  1. Bi-facies virus (BFV) (=Herpes-like virus disease (HLV)), Reo-like virus disease (RLV) always found with Rhabdo-like virus "A" (RhVA), Picorna-like virus (CBV = Chesapeake Bay virus), Rhabdo-like enveloped helical virus (EHV and RV-CM), Baculoviruses A and B, Subgroup C non-occluded baculovirus (Tau), Parvovirus (PC84), Haemocytopenic Bunyaviridae (CHV).
  2. "Herpes-like" Hexagonal nuclear virus, non-occluded baculovirus (Baculo-PP).

Scientific name or taxonomic affiliation

Various viruses as listed above.

Geographic distribution

  1. East coast of the United States and the coast of France, but some species may have wider distributions. The occurrence of these viruses in crabs from Canada is not known.
  2. Alaska, USA, waters over a wide geographic range.

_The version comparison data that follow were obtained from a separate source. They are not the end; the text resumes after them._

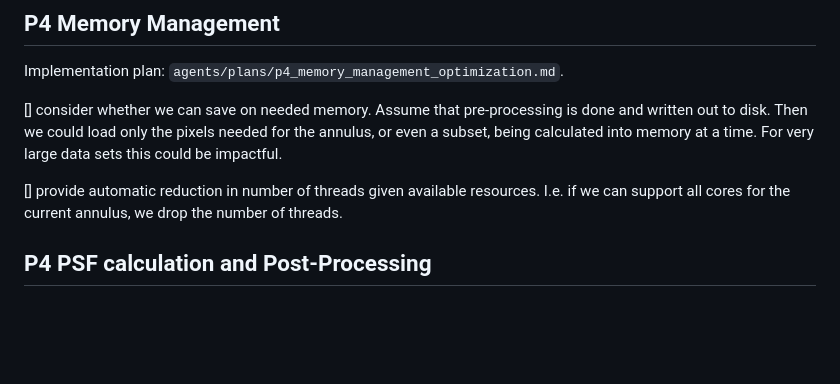
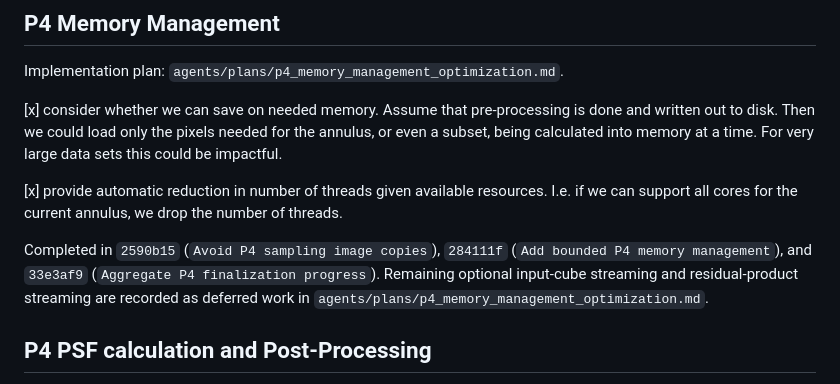
Before and after one commit to jaredmales/hciReduce, a Markdown page: agents/plans/developer_todo.md, the part around the change. GitHub-like rendering; blank space fills up the shorter version.

Commit message:
Close P4 memory work and plan KLIP memory

```diff
--- a/agents/plans/developer_todo.md
+++ b/agents/plans/developer_todo.md
@@ -33,9 +33,13 @@ Completed in `2407edc` (`Add shared P4 and KLIP timing`) and `178ab0f` (`added s
 
 Implementation plan: `agents/plans/p4_memory_management_optimization.md`.
 
-[] consider whether we can save on needed memory.  Assume that pre-processing is done and written out to disk.  Then we could load only the pixels needed for the annulus, or even a subset, being calculated into memory at a time.  For very large data sets this could be impactful.
+[x] consider whether we can save on needed memory.  Assume that pre-processing is done and written out to disk.  Then we could load only the pixels needed for the annulus, or even a subset, being calculated into memory at a time.  For very large data sets this could be impactful.
 
-[] provide automatic reduction in number of threads given available resources.  I.e. if we can support all cores for the current annulus, we drop the number of threads.
+[x] provide automatic reduction in number of threads given available resources.  I.e. if we can support all cores for the current annulus, we drop the number of threads.
+
+Completed in `2590b15` (`Avoid P4 sampling image copies`), `284111f` (`Add bounded P4 memory management`), and
+`33e3af9` (`Aggregate P4 finalization progress`). Remaining optional input-cube streaming and residual-product
+streaming are recorded as deferred work in `agents/plans/p4_memory_management_optimization.md`.
 
 ## P4 PSF calculation and Post-Processing
 [] add PSF calculation in P4.  For each output pixel, we calculate the predicted output PSF.  This is done by projecting the modal basis for each input pixel onto the PSF, then rotating and stacking.  To be efficient we'll need to calculate the input-pixel PSFs as we go, store them in a compact form (i.e only a small postage stamp of say 10x10 pixels), possibly writing them to disk.  These will be cubes for the modes. Once processing is done we'll create a PSF for each output pixel by selecting and rotating each of the input-pixel PSFs and coadding the same way.
```
Also changed, not shown: agents/plans/klip_memory_management_optimization.md (added, +288 -0 lines).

Host species

  1. Callinectes sapidus, Carcinus maenas, Carcinus mediterraneus, Macropipus depurator and some viruses probably occur in other species of crabs.
  2. Paralithodes platypus, Paralithodes camtschatica, Lithodes aequispina.

Impact on the hostt

Depending on the virus involved and whether or not there is synergism with other viruses, the effects on the host may be lethal, relatively benign or even unknown. Some viral infections may become patent only when crabs have been exposed to stress factors such as captivity, crowding, or a degraded environment. Viruses considered to be lethal are:

  1. BFV - haemolymph fails to clot and is chalky white due to virus particles and haemocyte lysis with death due to haemocyte dysfunction;
  2. RLV - death due to nerve and haemocyte dysfunction;
  3. CBV - causes destruction of epithelium of bladder, epidermis, gill, gut, and neurosecretory cells of central nervous system and may produce blindness;
  4. Tau - lesions limited to the hepatopancreas where epithelial cells are destroyed;
  5. "Herpes-like" virus - extensive distruction of bladder and antennal gland.

Diagnostic techniques

Gross Observations:

  1. BFV - just before death crabs become inactive and withdrawn haemolymph is milky and clots improperly;
  2. RLV - slowness, paralysis, and withdrawn haemolymph does not clot completely;
  3. CBV - abnormal behaviour and blindness;
  4. Tau - decreased aggressive behaviour, increased lethargy, loss of appetite, followed within a few days by death;
  5. "Herpes-like" virus - gross lesions and disease signs have not been reported.

Histology:

  1. BFV - infected haemocytes and fixed phagocytes contain refractile cytoplasmic inclusions and hypertrophied nuclei with Feulgen positive granules or nuclei stain faintly to deeply Feulgen positive;
  2. RLV - cytoplasmic inclusions of paracrystalline arrays that stain Feulgen negative and increased cytoplasmic volume in haemocytes, haematopoietic tissue and glial nerves;
  3. CBV - cells hypertrophied, cytoplasm of epithelium of bladder, epidermis, gill, gut and nerve cells filled with Feulgen negative viral material, but infections are usually focal although may be diffuse in certain organs with massive distruction of gill epithelium or retina;
  4. Tau - marked nuclear hypertrophy, loss of nucleoli, chromatin margination and karyolysis of all hepatopancreas epithelial cell types and the midgut epithelium;
  5. "Herpes-like" virus - parenchymal cells have hypertophied nuclei, chromatin margination and eosinophilic ground substance or inclusion bodies.

Methods of control

Some diseases may be avoided or severity reduced by minimizing stress in captive crabs.

References

Anderson, I.G. and H.C. Prior. 1992. Baculovirus infections in the mud crab, Scylla serrata and a freshwater crayfish, Cherax quadricarinatus, from Australia. Journal of Invertebrate Pathology 60: 265-273.

Brock, J.A. and D.V. Lightner. 1990. Diseases of Crustacea. Diseases caused by microorganisms. In: O. Kinne (ed.). Diseases of Marine Animals. Volume III: Introduction, Cephalopoda, Annelida, Crustacea, Chaetognatha, Echinodermata, Urochordata. Biologische Anstalt Helgoland, Hamburg, p. 260-291.

Messick, G.A. and C.J. Sindermann. 1992. Synopsis of principal diseases of the blue crab, Callinectes sapidus. NOAA Technical Memorandum NMFS-F/NEC-88. 24 p.

Citation Information

Bower, S.M., McGladdery, S.E., Price, I.M. (1994): Synopsis of Infectious Diseases and Parasites of Commercially Exploited Shellfish: Viral Diseases of Crabs.

Date last revised: Fall 1994
Comments to Susan Bower

Date modified: